As Canada moves forward with legalization, the government has promised to review other jurisdictions for best practices on cannabis regulation. One of those markets, Colorado, has seen a recent initiative to limit the THC levels on products to 16 per cent.
The Liberal government’s discussion paper on cannabis legalization states that THC levels today are 12–15 per cent, compared to 3 per cent in the 1980s, with even higher levels available in edible products and concentrates.
“Higher concentration products have added risks and unknown long term impacts, and those risks are exacerbated for young people, including children,” the paper reads. “Given the significant health risks, maximum THC limits could be set and high-potency products strictly prohibited.”
Black said that limiting cannabis potency will result in a continuation of a black market as customers go elsewhere for their needs.
“If we don’t regulate cannabis in all of its forms and potencies, and we don’t meet consumer demand, we’re going to create an unregulated market contrary to the government’s objectives,” she said. “There will always be a market, regulated or unregulated, for the products that consumers want.”
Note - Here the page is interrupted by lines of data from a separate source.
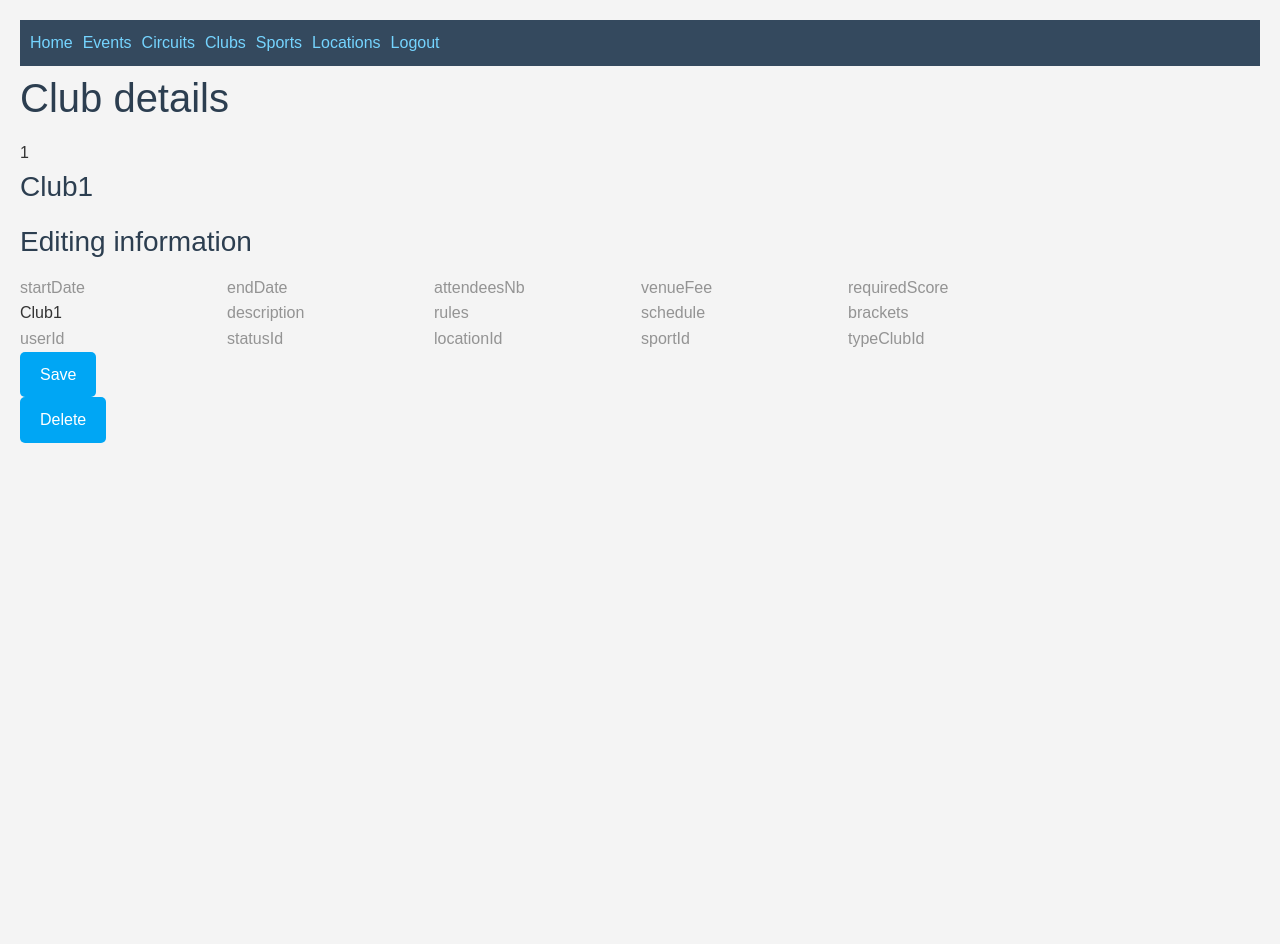
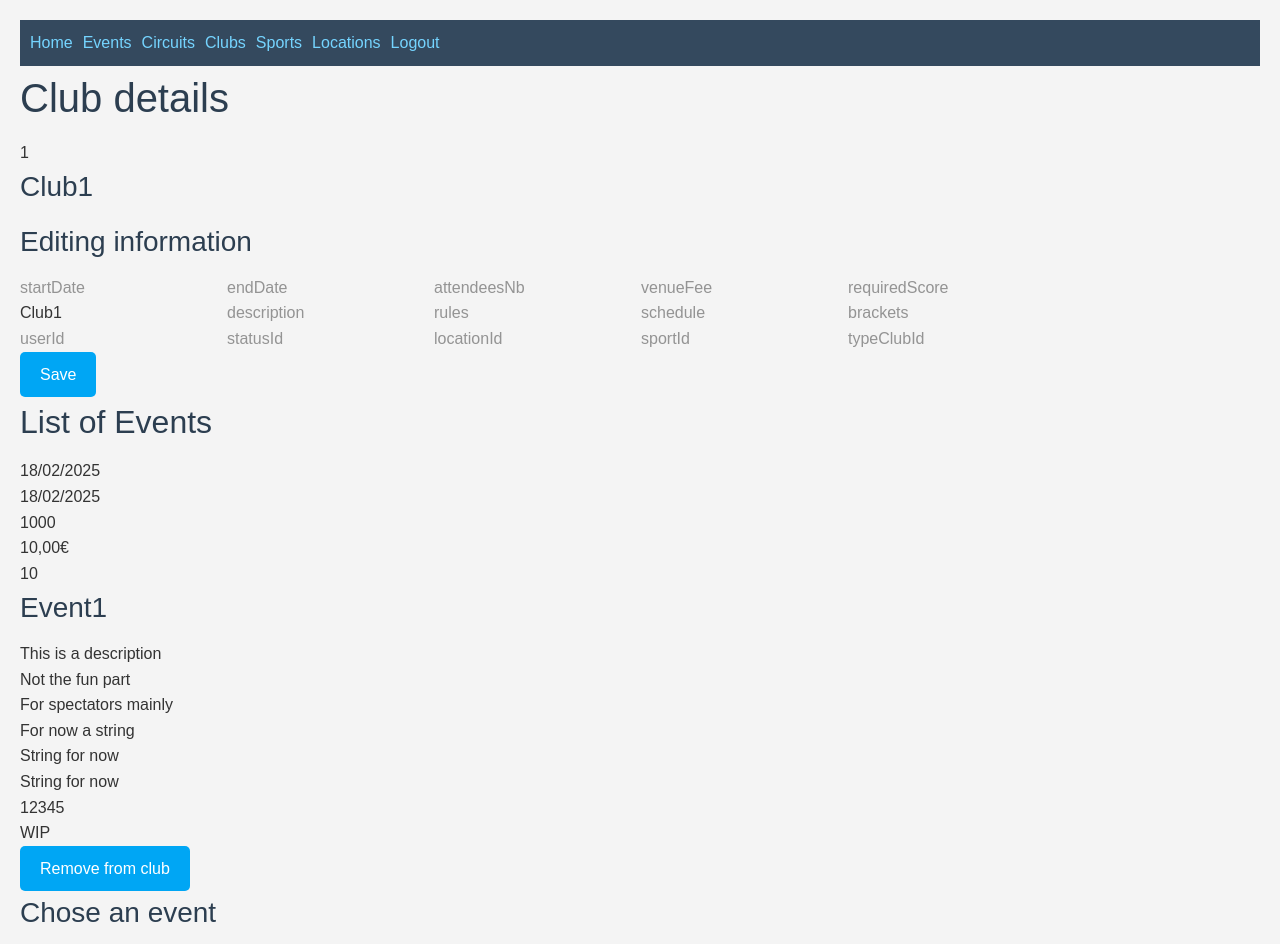
Before and after one commit to Naugustynowicz/fighting_scheduler_frontend, a React (Vite) app in the folder my-app/: page /club/1 in a window 1280 px wide. Shown: the top 944 px of the page. Before the commit the page ends 800 px from the top, so only its background shows below. Built offline with nearby package versions, Linux system fonts and the light colour scheme; no server answers; sample sign-in values are in the browser's storage.

Commit message:
working training handler

```diff
--- /dev/null
+++ b/my-app/src/components/club/choseEvent.jsx
@@ -0,0 +1,83 @@
+import axios from 'axios';
+import React, { useEffect, useReducer } from 'react';
+
+let initEvents = []
+
+export default function ChoseEvent({club_id}) {
+  const [events, dispatch] = useReducer(eventsReducer, initEvents);
+
+  useEffect(() => {
+      let ignore = false;
+      axios.get('http://localhost:3000/events/')
+      .then(res => {
+        if(!ignore){
+          dispatch({type: 'fetched', events: res.data})
+        }
+      })
+      return () => ignore = true;
+    }, [])
+
+  return (
+    <div title="Chose an event">
+      <h3>Chose an event</h3>
+      <div class='container'>
+      <ul>
+        {events.map(event => (
+          <li key={event.id}>{event.name}
+            <text>{event.description}</text>
+            <button onClick={() => {
+              dispatch({ type: 'add_event', event_id: event.id, club_id: club_id })
+            }}>
+              Add to club
+            </button>
+          </li>
+        ))}
+      </ul>
+      </div>
+    </div>
+  );
+}
+
+function eventsReducer(events, action) {
+  switch (action.type) {
+    case 'fetched': {
+      let fetchedEvents = action.events.map((fetchedEvent) => {
+        return (
+          {
+            id: fetchedEvent.id,
+            startDate: fetchedEvent.start_date,
+            endDate: fetchedEvent.end_date,
+            attendeesNb: fetchedEvent.attendees_nb,
+            venueFee: fetchedEvent.venue_fee,
+            requiredScore: fetchedEvent.required_score,
+            name: fetchedEvent.name,
+            description: fetchedEvent.description,
+            rules: fetchedEvent.rules,
+            schedule: fetchedEvent.schedule,
+            bracket: fetchedEvent.bracket,
+            userId: fetchedEvent.user_id,
+            statusId: fetchedEvent.status_id,
+            locationId: fetchedEvent.location_id,
+            sportId: fetchedEvent.sport_id,
+            typeEventId: fetchedEvent.typeEvent_id
+          }
+        )
+      })
+      return [...fetchedEvents];
+    }
+    case 'add_event': {
+      axios.patch(`http://localhost:3000/clubs/${action.club_id}/add_training`,
+        {
+          club: {
+            event_id: action.event_id
+          }
+        }
+      );
+
+      return events;
+    }
+    default: {
+      throw Error('Unknown action: ' + action.type);
+    }
+  }
+}
--- a/my-app/src/components/club/clubDetails.jsx
+++ b/my-app/src/components/club/clubDetails.jsx
@@ -1,36 +1,40 @@
 import React from "react";
 import { useClub, useClubDispatch } from "../../providers/club";
 import EditClub from "../clubs/clubList/editClub";
+import ChoseEvent from "./choseEvent";
+import ListEventsClub from "./listEventsClub";
 
 export default function ClubDetails(){
-  const club = useClub();
+  const context = useClub();
   const dispatch = useClubDispatch();
 
   return (
     <div>
       <h1>Club details</h1>
       <div>
-        <p>{club.id}</p>
-        <p>{club.startDate}</p>
-        <p>{club.endDate}</p>
-        <p>{club.attendeesNb}</p>
-        <p>{club.venueFee}</p>
-        <p>{club.requiredScore}</p>
-        <h3>{club.name}</h3>
-        <p>{club.description}</p>
-        <p>{club.rules}</p>
-        <p>{club.schedule}</p>
-        <p>{club.brackets}</p>
-        <p>{club.userId}</p>
-        <p>{club.statusId}</p>
-        <p>{club.locationId}</p>
-        <p>{club.sportId}</p>
-        <p>{club.typeClubId}</p>
+        <p>{context.club.id}</p>
+        <p>{context.club.startDate}</p>
+        <p>{context.club.endDate}</p>
+        <p>{context.club.attendeesNb}</p>
+        <p>{context.club.venueFee}</p>
+        <p>{context.club.requiredScore}</p>
+        <h3>{context.club.name}</h3>
+        <p>{context.club.description}</p>
+        <p>{context.club.rules}</p>
+        <p>{context.club.schedule}</p>
+        <p>{context.club.brackets}</p>
+        <p>{context.club.userId}</p>
+        <p>{context.club.statusId}</p>
+        <p>{context.club.locationId}</p>
+        <p>{context.club.sportId}</p>
+        <p>{context.club.typeClubId}</p>
       </div>
-      <EditClub club={club} />
+      <EditClub club={context.club} />
+      <ListEventsClub context={context} />
+      <ChoseEvent club_id={context.club.id} />
       <div class='button'>
         <button onClick={() => dispatch(
-          { type: 'deleted', id: club.id }
+          { type: 'deleted', id: context.club.id }
         )}>
           Delete
         </button>
--- /dev/null
+++ b/my-app/src/components/club/listEventsClub.jsx
@@ -0,0 +1,74 @@
+import axios from 'axios';
+import React, { useReducer } from 'react';
+
+let initEvents = []
+
+export default function ListEventsClub({context}){
+  return (
+    <div title='List of Events'>
+      <h2>List of Events</h2>
+      <ul>
+        {context.events.map(event => (
+          <li key={event.id}>
+            <Event event={event} club_id={context.club.id} />
+          </li>
+        ))}
+      </ul>
+    </div>
+  );
+}
+
+function Event({ event, club_id }) {
+  const [events, dispatch] = useReducer(eventsReducer, initEvents);
+
+  let eventContent;
+  eventContent = (
+      <div>
+        <p>{event.startDate}</p>
+        <p>{event.endDate}</p>
+        <p>{event.attendeesNb}</p>
+        <p>{event.venueFee}</p>
+        <p>{event.requiredScore}</p>
+        <div><a href={'/event/' + event.id}><h3>{event.name}</h3></a></div>
+        <p>{event.description}</p>
+        <p>{event.rules}</p>
+        <p>{event.schedule}</p>
+        <p>{event.brackets}</p>
+        <p>{event.userId}</p>
+        <p>{event.statusId}</p>
+        <p>{event.locationId}</p>
+        <p>{event.sportId}</p>
+        <p>{event.typeEventId}</p>
+        <button onClick={() => {
+          dispatch({ type: 'remove_event', event_id: event.id, club_id: club_id })
+        }}>
+          Remove from club
+        </button>
+      </div>
+    );
+
+  return (
+    <div class='event'>
+      {eventContent}
+    </div>
+  );
+}
+
+function eventsReducer(events, action) {
+  switch (action.type) {
+    case 'remove_event': {
+      axios.patch(`http://localhost:3000/clubs/${action.club_id}/remove_training`,
+        {
+          club: {
+            event_id: action.event_id
+          }
+        }
+      );
+
+      return events;
+    }
+    default: {
+      throw Error('Unknown action: ' + action.type);
+    }
+  }
+}
--- a/my-app/src/providers/club.jsx
+++ b/my-app/src/providers/club.jsx
@@ -5,13 +5,35 @@ import { useParams } from "react-router-dom";
 export const ClubContext = createContext(null);
 export const ClubDispatchContext = createContext(null);
 
-let initClub = {
+let initContext = {
+  club: {
     id: 1,
     name: 'Club1'
+  },
+  events: [
+    {
+      id: 1,
+      startDate: '18/02/2025',
+      endDate: '18/02/2025',
+      attendeesNb: '1000',
+      venueFee: '10,00€',
+      requiredScore: '10',
+      name: 'Event1',
+      description: 'This is a description',
+      rules: 'Not the fun part',
+      schedule: 'For spectators mainly',
+      bracket: "Don't ask.",
+      userId: 'For now a string',
+      statusId: 'String for now',
+      locationId: 'String for now',
+      sportId: '12345',
+      typeEventId: 'WIP'
+    },
+  ]
   }
 
 export function ClubProvider({ children }){
-  const [club, dispatch] = useReducer(clubReducer, initClub);
+  const [context, dispatch] = useReducer(clubReducer, initContext);
   let { id } = useParams();
 
   useEffect(() => {
@@ -22,11 +44,19 @@ export function ClubProvider({ children }){
         dispatch({type: 'fetched', club: res.data})
       }
     })
+
+    axios.get(`http://localhost:3000/clubs/${id}/list_events`)
+    .then(res => {
+      if(!ignore){
+        dispatch({type: 'fetch_events', events: res.data})
+      }
+    })
+
     return () => ignore = true;
   }, [])
 
   return(
-    <ClubContext.Provider value={club}>
+    <ClubContext.Provider value={context}>
       <ClubDispatchContext.Provider value={dispatch}>
         { children }
       </ClubDispatchContext.Provider>
@@ -42,7 +72,7 @@ export function useClubDispatch() {
   return useContext(ClubDispatchContext);
 }
 
-function clubReducer(club, action) {
+function clubReducer(context, action) {
   switch (action.type) {
     case 'fetched': {
       let fetchedClub = {
@@ -63,10 +93,35 @@ function clubReducer(club, action) {
         sportId: action.club.sport_id,
         typeClubId: action.club.typeClub_id
       }
-      return fetchedClub;
+      return { ...context, club: fetchedClub };
+    }
+    case 'fetch_events': {
+      let fetchedEvents = action.events.map((fetchedEvent) => {
+        return (
+          {
+            id: fetchedEvent.id,
+            startDate: fetchedEvent.start_date,
+            endDate: fetchedEvent.end_date,
+            attendeesNb: fetchedEvent.attendees_nb,
+            venueFee: fetchedEvent.venue_fee,
+            requiredScore: fetchedEvent.required_score,
+            name: fetchedEvent.name,
+            description: fetchedEvent.description,
+            rules: fetchedEvent.rules,
+            schedule: fetchedEvent.schedule,
+            bracket: fetchedEvent.bracket,
+            userId: fetchedEvent.user_id,
+            statusId: fetchedEvent.status_id,
+            locationId: fetchedEvent.location_id,
+            sportId: fetchedEvent.sport_id,
+            typeEventId: fetchedEvent.typeEvent_id
+          }
+        )
+      })
+      return {...context, events: fetchedEvents};
     }
     case 'changed': {
-      return action.club;
+      return {...context, club: action.club};
     }
     case 'commitChanges': {
       axios.patch(`http://localhost:3000/clubs/${action.id}`, {
@@ -87,17 +142,17 @@ function clubReducer(club, action) {
           type_club_id: action.typeClubId
         }
       });
-      return club;
+      return {...context, club: club};
     }
     case 'deleted': {
       axios.delete(`http://localhost:3000/clubs/${action.id}`);
 
-      return club.filter((club) => club.id !== action.id);
+      return {...context, club: context.club.filter((club) => club.id !== action.id)};
     }
     case 'subscribed': {
       axios.get(`http://localhost:3000/clubs/${action.id}/subscribe`);
 
-      return club;
+      return context;
     }
     default: {
       throw Error('Unknown action: ' + action.type);
```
Black said the limit will also see consumers using more, lower-potency, cannabis.
“People will just just consume more of the plant material to reach the desired effect that they’re looking for so, in fact, capping the THC levels doesn’t make any sense,” Black said. “In many ways, potent strains of cannabis may be more healthy to use.
“It’s really time for us to demonize THC, it’s kind of a hang-over from the reefer madness era.”
The government has created a cannabis task force, currently reviewing public feedback on legalization, with a report due to the House of Commons in November.